Researchers from the Brigham and Women’s Hospital have developed a deep-learning based algorithm that can accurately predict the origin of primary tumors based on imaging data.
Although the origin of most primary tumors is known, in around 1-2% of cancer cases where multiple tumors are present at diagnosis it is difficult to know where the cancer originated. This can be problematic, as most treatments are aimed at primary tumors and these patients often have a poor prognosis and only survive for a few months.
Normally, the only option for such patients is to undergo multiple diagnostic biopsy and lab tests, which can delay crucial treatments. To try and simplify diagnosis in these cases, Faisal Mahmood, Ph.D., a research group leader at the Brigham and an assistant professor at Harvard Medical School, and his team developed an artificial-intelligence based algorithm to help locate the origin of primary tumors.
Even in low-resource settings, it is common practice for histology slides of tumor samples to be produced for diagnostic purposes. Mahmood and colleagues used these images to train their deep learning algorithm to accurately predict the location of a patients primary tumor. Deep learning is a form of AI that is designed to learn and improve its performance over time when exposed to data relevant to its purpose, in this case the slide images.
“Almost every patient that has a cancer diagnosis has a histology slide, which has been the diagnostic standard for over a hundred years,” says Mahmood, who is lead author on the paper describing the work, which is published in the journal Nature.
“Our work provides a way to leverage universally acquired data and the power of artificial intelligence to improve diagnosis for these complicated cases that typically require extensive diagnostic work-ups.”
The Tumor Origin Assessment via Deep Learning algorithm developed by Mahmood and team is designed to identify whether a tumor is primary or metastatic and predict where it originated in the body.

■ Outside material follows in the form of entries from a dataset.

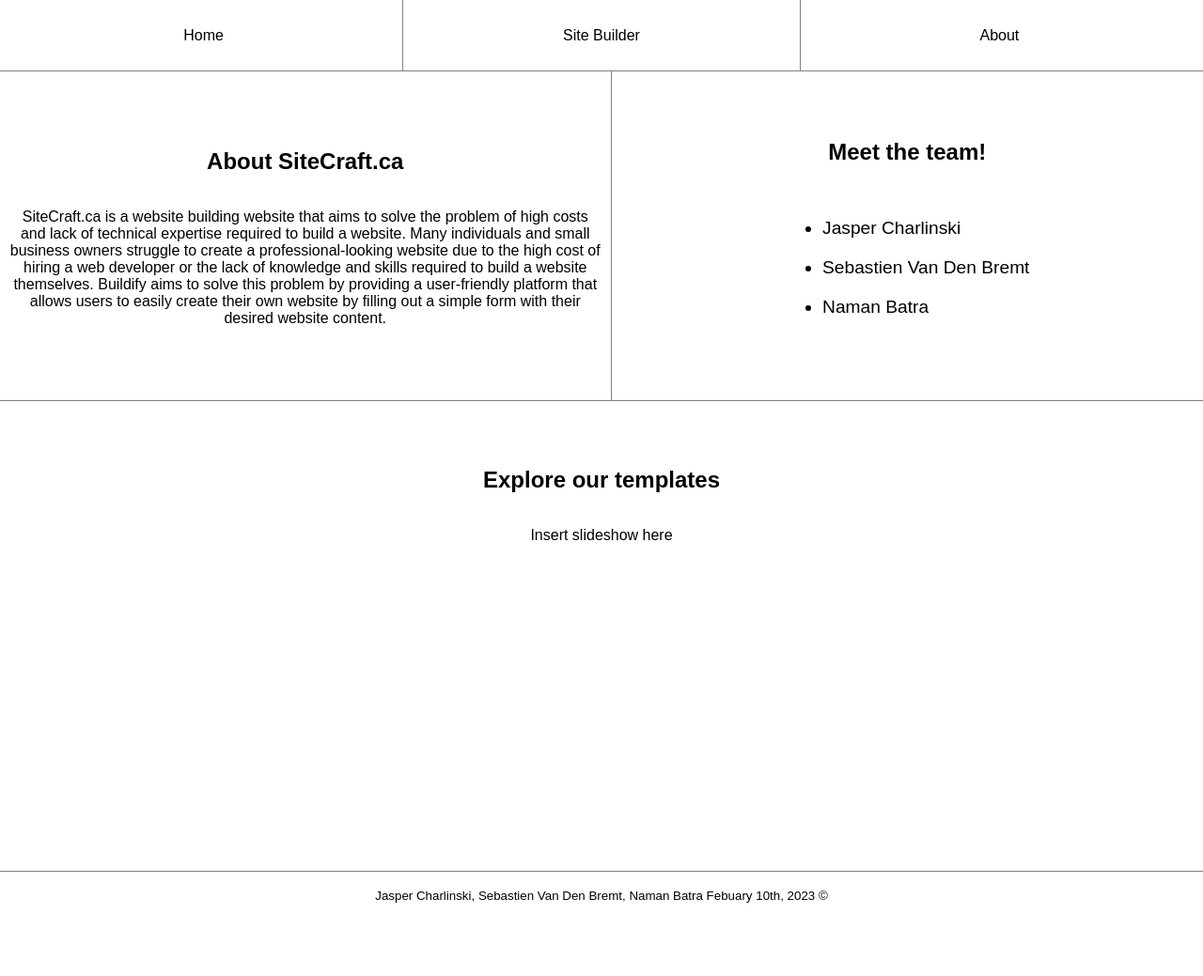
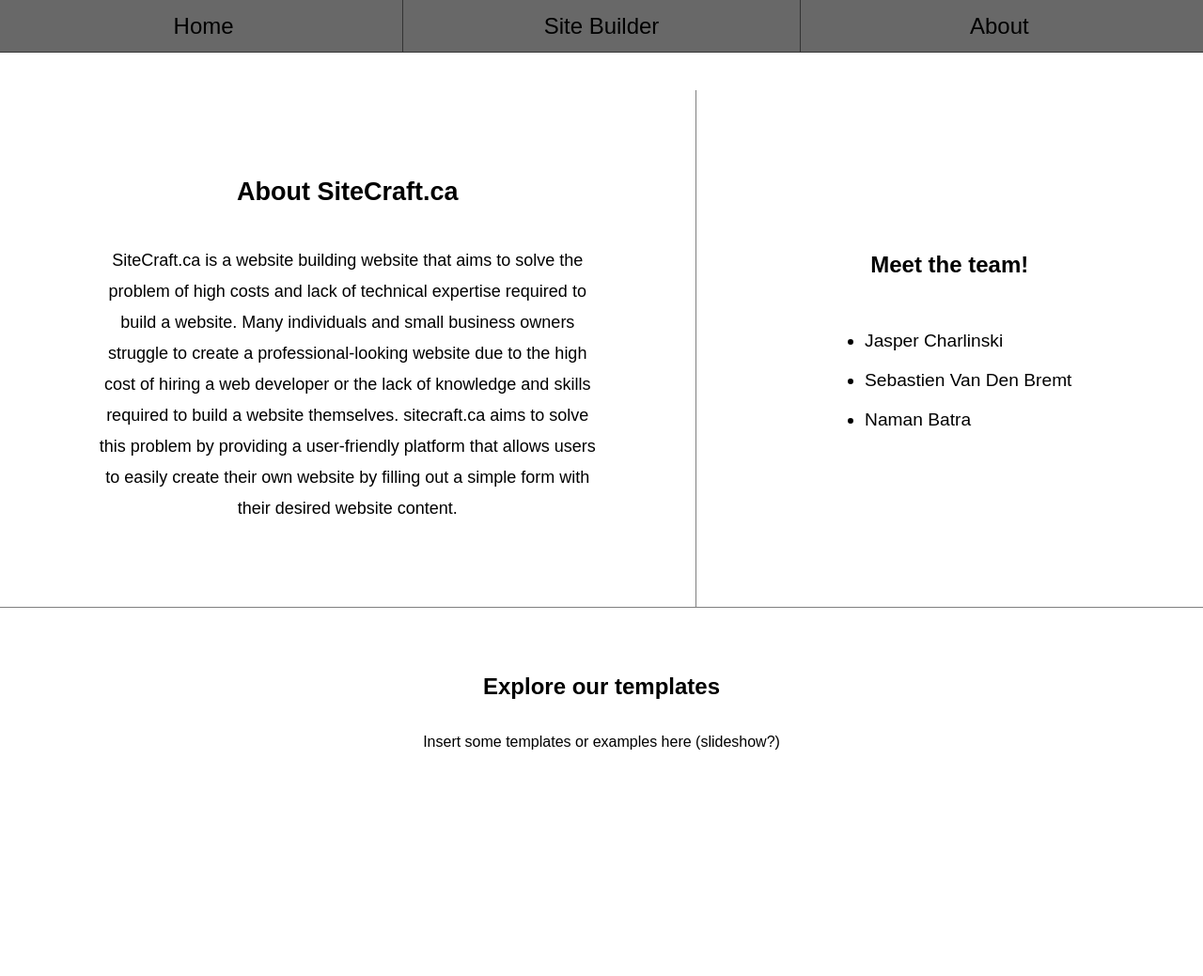
Before and after one commit to charlijj/sitecraft.ca, a PHP site: page / in a window 1280 px wide. Shown: the top 1039 px of the page at 94% size. Before the commit the page ends 961 px from the top, so only its background shows below. Run offline with PHP 8.4, Linux system fonts and the light colour scheme.

Commit message:
added navbar script

```diff
--- a/index.html
+++ b/index.html
@@ -27,13 +27,13 @@
         <link rel="icon" type="image/png" href="images/favicon.png">
 
       </head>
-<body>
+<body onscroll="navBarChange()">
 
     <a id="top"></a>
 
     <!-- Nav Bar
     –––––––––––––––––––––––––––––––––––––––––––––––––– -->
-    <div class="navbar">
+    <div class="navbar" id="navBar">
 
         <a href="#top" class="navbarItem">
             <span>Home</span>
@@ -55,7 +55,7 @@
         <div class="banner-about">
             <h2>About SiteCraft.ca</h2>
             <p>
-                SiteCraft.ca is a website building website that aims to solve the problem of high costs and lack of technical expertise required to build a website. Many individuals and small business owners struggle to create a professional-looking website due to the high cost of hiring a web developer or the lack of knowledge and skills required to build a website themselves. Buildify aims to solve this problem by providing a user-friendly platform that allows users to easily create their own website by filling out a simple form with their desired website content.
+                SiteCraft.ca is a website building website that aims to solve the problem of high costs and lack of technical expertise required to build a website. Many individuals and small business owners struggle to create a professional-looking website due to the high cost of hiring a web developer or the lack of knowledge and skills required to build a website themselves. sitecraft.ca aims to solve this problem by providing a user-friendly platform that allows users to easily create their own website by filling out a simple form with their desired website content.
             </p>
         </div>
 
@@ -76,7 +76,7 @@
 
         <h2>Explore our templates</h2>
 
-        <p>Insert slideshow here</p>
+        <p>Insert some templates or examples here (slideshow?)</p>
 
     </div>
 
@@ -84,5 +84,7 @@
         Jasper Charlinski, Sebastien Van Den Bremt, Naman Batra Febuary 10th, 2023 &copy;
     </footer>
 
+    <script src="script/nav_bar_script.js"></script>
+
 </body>
 </html>
--- /dev/null
+++ b/script/nav_bar_script.js
@@ -0,0 +1,28 @@
+function navBarChange () {
+
+    let nav = document.getElementById(`navBar`);
+    let rect = document.getElementById(`top`).getBoundingClientRect();
+
+    nav.style.opacity = `0.5`;
+    nav.style.height = `33px`;
+
+    if (rect.top < 0)
+    {
+        nav.style.position = `fixed`;
+
+    }
+    else if (rect.top == 0)
+    {
+        nav.style.position = `static`;
+
+    }
+
+    setTimeout(() => {
+
+        nav.style.opacity = `1`;
+        nav.style.height = `55px`;
+        nav.style.marginBottom = '40px';
+
+    }, 500);
+
+}
--- a/style/index_style.css
+++ b/style/index_style.css
@@ -5,7 +5,7 @@
     justify-content: center;
 
     width: 100%;
-    height: 350px;
+    height: 550px;
 
     border-bottom: rgba(0, 0, 0, 0.5) solid 1px;
 }
@@ -19,12 +19,15 @@
 
     width: 50%;
     height: 100%;
-    padding: 0 10px;
+    padding: 0 100px;
 
     border-right: rgba(0, 0, 0, 0.5) solid 1px;
 
     text-align: center;
+    line-height: 33px;
+    font-size: 18px;
 }
+
 
 .banner-team {
 
--- a/style/style.css
+++ b/style/style.css
@@ -13,7 +13,9 @@ html, body {
     justify-content: center;
 
     width: 100%;
-    height: 75px;
+    height: 55px;
+    background-color: rgb(104, 104, 104);
+    transition: height ease 0.3s, opacity ease 0.3s;
 
     border-bottom: rgba(0, 0, 0, 0.5) solid 1px;
 }
@@ -29,6 +31,8 @@ html, body {
 
     border-right: rgba(0, 0, 0, 0.5) solid 1px;
     text-decoration: none;
+    font-size: 24px;
+    font-weight: 400;
     color: black;
 
     transition: background-color ease 0.2s;
```
Also changed, not shown: README.md.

Before testing it on patient data, the researchers first trained the model using slide images from 22,000 patients with cancer, followed by images from 6,500 cases with a known location of their primary tumor. They also ran images from increasingly complex metastatic cases through the algorithm to ensure it was adequately trained to detect the location of primary tumors in patients where this is unknown.

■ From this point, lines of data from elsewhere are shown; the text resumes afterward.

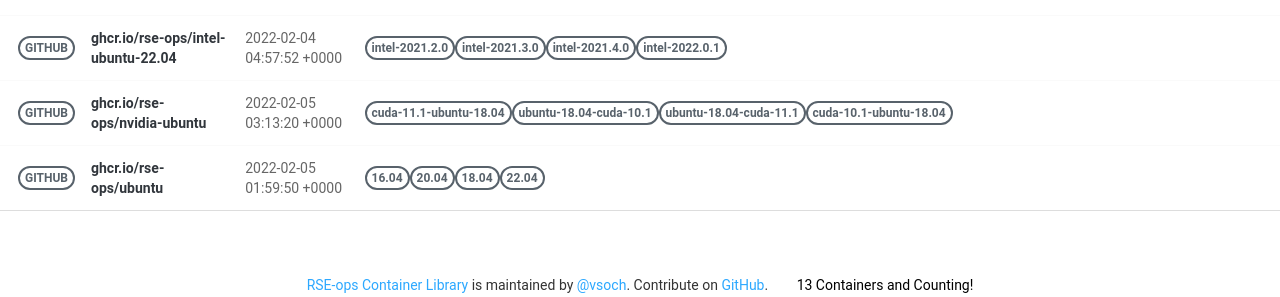
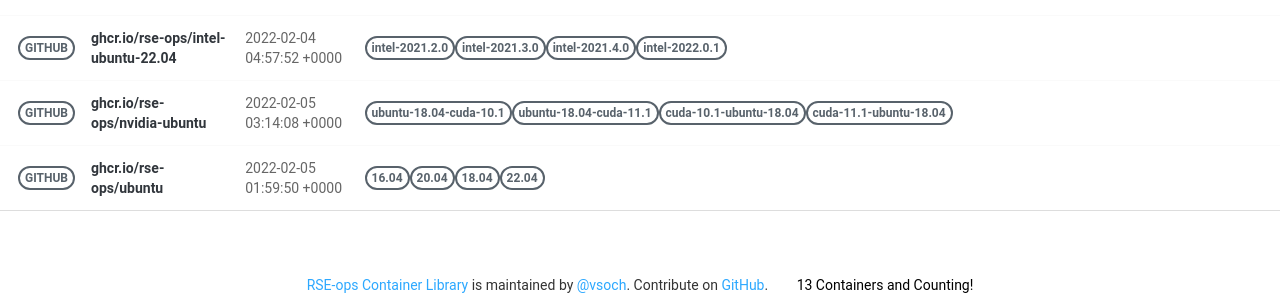
Before and after one commit to rse-ops/docker-images, a Jekyll site: the page built from pages/index.md, in a window 1280 px wide. Shown: the part 836-1133 px from the top of the page. Built offline with Jekyll 4.4.1, drawn with Linux system fonts in a browser that asks for light colours; nearby versions of some CDN libraries; part of the change alters nothing that is shown.

Commit message:
Automated push to update library 2022-02-05

```diff
--- a/_library/ghcr.io-rse-ops-nvidia-ubuntu.md
+++ b/_library/ghcr.io-rse-ops-nvidia-ubuntu.md
@@ -1,14 +1,11 @@
 ---
 layout: container
 name: ghcr.io/rse-ops/nvidia-ubuntu
-updated_at: 2022-02-05 03:13:20.706268
+updated_at: 2022-02-05 03:14:08.490936
 
 
 container_url: https://github.com/orgs/rse-ops/packages/container/package/nvidia-ubuntu
 versions:
- - tag: cuda-11.1-ubuntu-18.04
-   dockerfile: https://github.com/rse-ops/docker-images/blob/main/nvidia-ubuntu/Dockerfile
-   manifest: https://crane.ggcr.dev/manifest/ghcr.io/rse-ops/nvidia-ubuntu:cuda-11.1-ubuntu-18.04
  - tag: ubuntu-18.04-cuda-10.1
    dockerfile: https://github.com/rse-ops/docker-images/blob/main/nvidia-ubuntu/Dockerfile
    manifest: https://crane.ggcr.dev/manifest/ghcr.io/rse-ops/nvidia-ubuntu:ubuntu-18.04-cuda-10.1
@@ -18,5 +15,8 @@ versions:
  - tag: cuda-10.1-ubuntu-18.04
    dockerfile: https://github.com/rse-ops/docker-images/blob/main/nvidia-ubuntu/Dockerfile
    manifest: https://crane.ggcr.dev/manifest/ghcr.io/rse-ops/nvidia-ubuntu:cuda-10.1-ubuntu-18.04
+ - tag: cuda-11.1-ubuntu-18.04
+   dockerfile: https://github.com/rse-ops/docker-images/blob/main/nvidia-ubuntu/Dockerfile
+   manifest: https://crane.ggcr.dev/manifest/ghcr.io/rse-ops/nvidia-ubuntu:cuda-11.1-ubuntu-18.04
 
 ---
```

The model was 83% accurate at identifying the correct primary cancer in the group where the primary tumor origin was known and the correct diagnosis was in the top three options selected by the algorithm 96% of the time.

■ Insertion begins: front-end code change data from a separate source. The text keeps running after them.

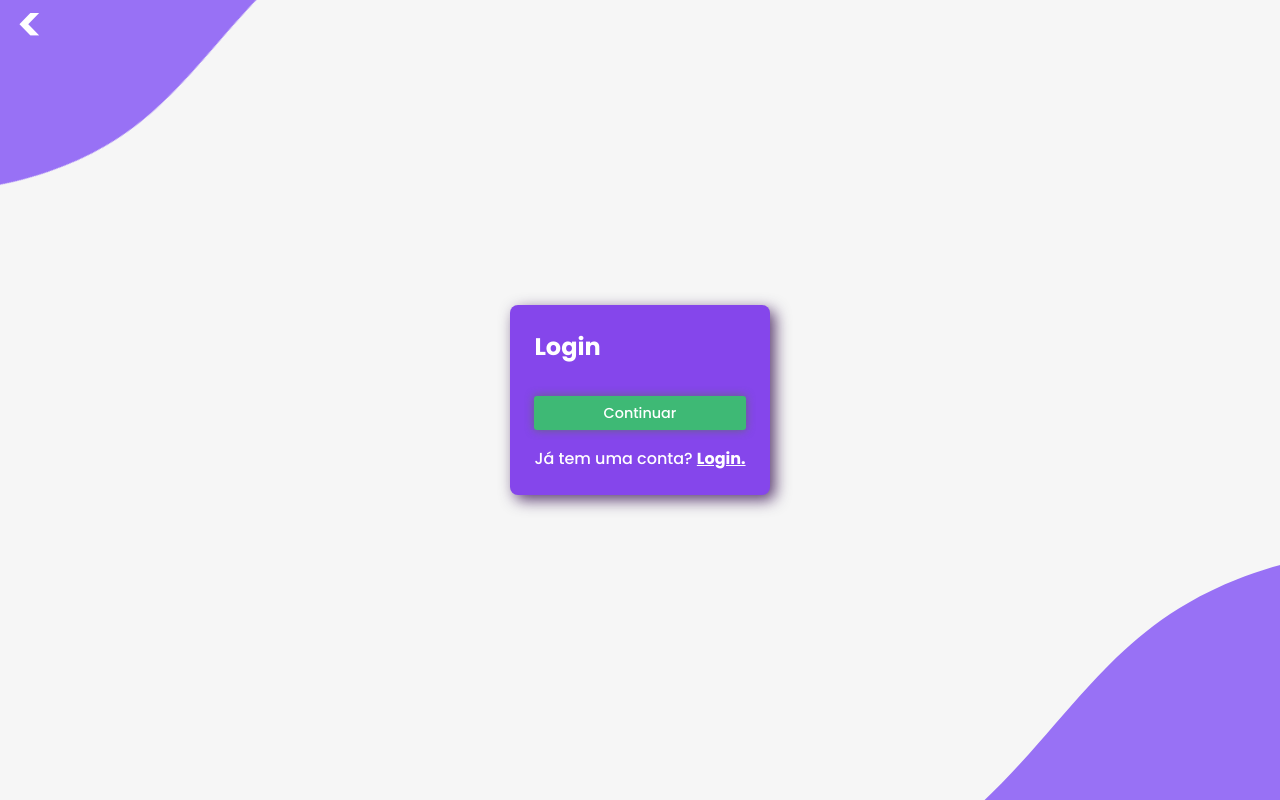
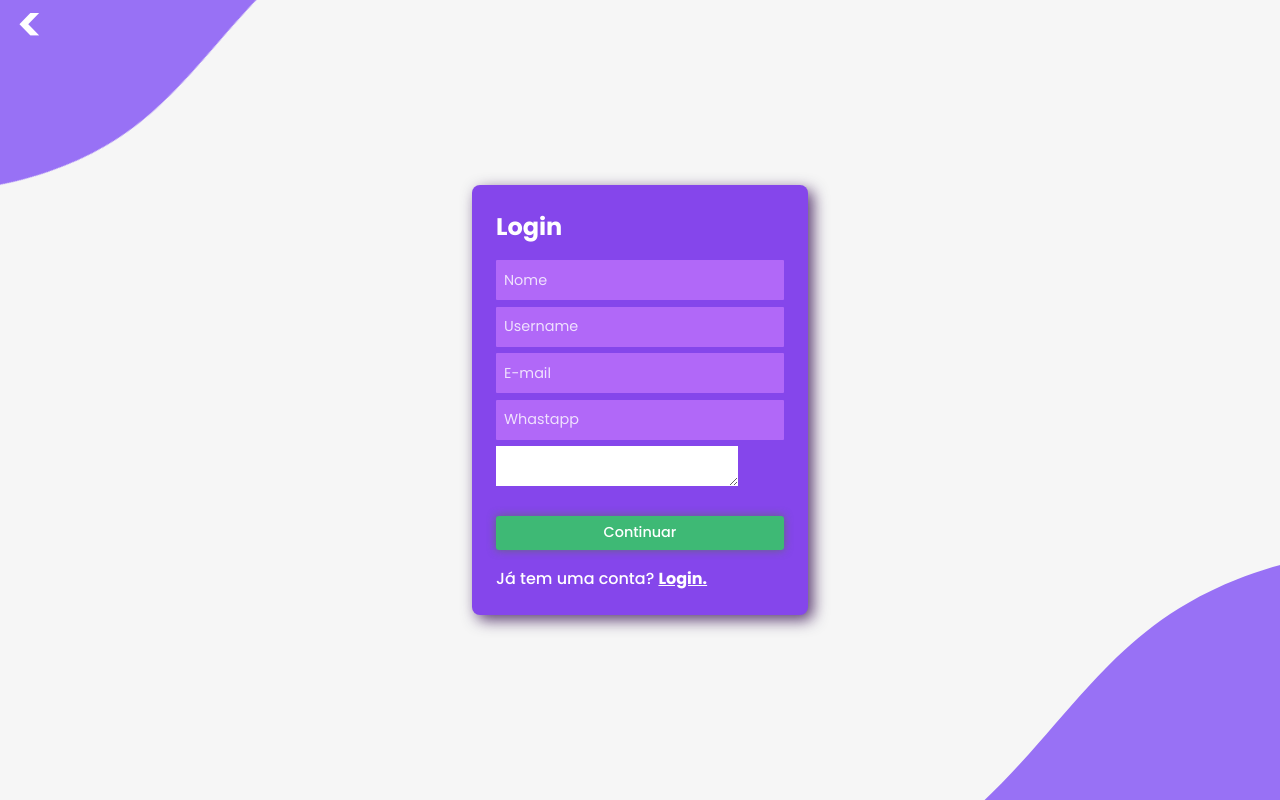
Before and after one commit to henriqueclaranhan/2-Hackathon-CCR, a website: page src/views/login.html in a window 1280 px wide. Both pictures are taken after a click on the element "Crie uma.". Drawn offline with Linux system fonts and the light colour scheme; files that its build step writes are made by us from their sources.

Commit message:
feat: form login and signup

```diff
--- a/src/views/login.html
+++ b/src/views/login.html
@@ -19,13 +19,35 @@
         <h2 id="title">Login</h2>
         <form action="">
             <div class="input-field">
-                <input type="text" name="userlogin" id="userlogin"
+                <input type="text" name="login" id="userlogin"
                     placeholder="Username ou e-mail" required>
             </div>
             <div class="input-field">
                 <input type="password" name="password" id="password"
                     placeholder="Senha" required>
             </div>
+            <!-- Another form -->
+            <div class="input-field" hidden>
+                <input type="text" name="name" id="name-input"
+                    placeholder="Nome" required>
+            </div>
+            <div class="input-field" hidden>
+                <input type="text" name="user" id="user-input"
+                    placeholder="Username" required>
+            </div>
+            <div class="input-field" hidden>
+                <input type="e-mail" name="userlogin" id="emai-input"
+                    placeholder="E-mail" required>
+            </div>
+            <div class="input-field" hidden>
+                <input type="tel" name="tel" id="tel-input"
+                    placeholder="Whastapp" required>
+            </div>
+            <div class="input-field" hidden>
+                <textarea type="text" name="tel" id="bio-input"
+                    placeholder="Bio" required></textarea>
+            </div>
+
             <input id="continue-button" type="button" value="Continuar">
         </form>
         <footer id="create-account">
```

In 317 cancer cases where the primary tumor location was unknown, the algorithm agreed with a differential diagnosis given by a pathologist 61% of the time and the diagnosis was in the top three computer-selected options 82% of the time.
The accuracy of the system was comparable to some recent research using genomic data to predict tumor origins, but as the researchers point out, genomic data is only an option in some clinical settings at the present time.
“The top predictions from the model can accelerate diagnosis and subsequent treatment by reducing the number of ancillary tests that need to be ordered, reducing additional tissue sampling, and the overall time required to diagnose patients, which can be long and stressful,” Mahmood said.
“Top-three predictions can be used to guide pathologists next steps, and in low-resource settings where pathology expertise may not be available the top prediction could potentially be used to assign a differential diagnosis. This is only the first step in using whole-slide images for AI-assisted cancer origin prediction, and it’s a very exciting area with the potential to standardize and improve the diagnostic process.”